In the records below, find each line holding the word "installation" and copy it.

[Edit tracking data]
↓↓↓
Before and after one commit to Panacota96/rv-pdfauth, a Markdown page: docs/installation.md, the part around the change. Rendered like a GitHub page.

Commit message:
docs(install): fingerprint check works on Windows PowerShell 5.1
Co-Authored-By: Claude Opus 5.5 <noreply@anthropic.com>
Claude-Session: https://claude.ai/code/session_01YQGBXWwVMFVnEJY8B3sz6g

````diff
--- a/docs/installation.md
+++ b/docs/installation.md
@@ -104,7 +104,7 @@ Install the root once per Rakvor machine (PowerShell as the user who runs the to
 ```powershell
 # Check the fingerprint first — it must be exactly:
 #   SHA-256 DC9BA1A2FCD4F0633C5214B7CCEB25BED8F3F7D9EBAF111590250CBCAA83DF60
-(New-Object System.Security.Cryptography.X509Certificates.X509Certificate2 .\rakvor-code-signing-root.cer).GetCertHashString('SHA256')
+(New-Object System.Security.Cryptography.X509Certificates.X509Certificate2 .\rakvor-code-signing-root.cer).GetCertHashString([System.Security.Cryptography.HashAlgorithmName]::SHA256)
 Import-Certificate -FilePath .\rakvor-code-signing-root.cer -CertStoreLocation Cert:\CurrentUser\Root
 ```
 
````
↑↑↑
__SOLUTION TO THIS PROBLEM__.
Before and after one commit to Panacota96/rv-pdfauth, a Markdown page: docs/installation.md, the part around the change. Rendered like a GitHub page.
--- a/docs/installation.md
+++ b/docs/installation.md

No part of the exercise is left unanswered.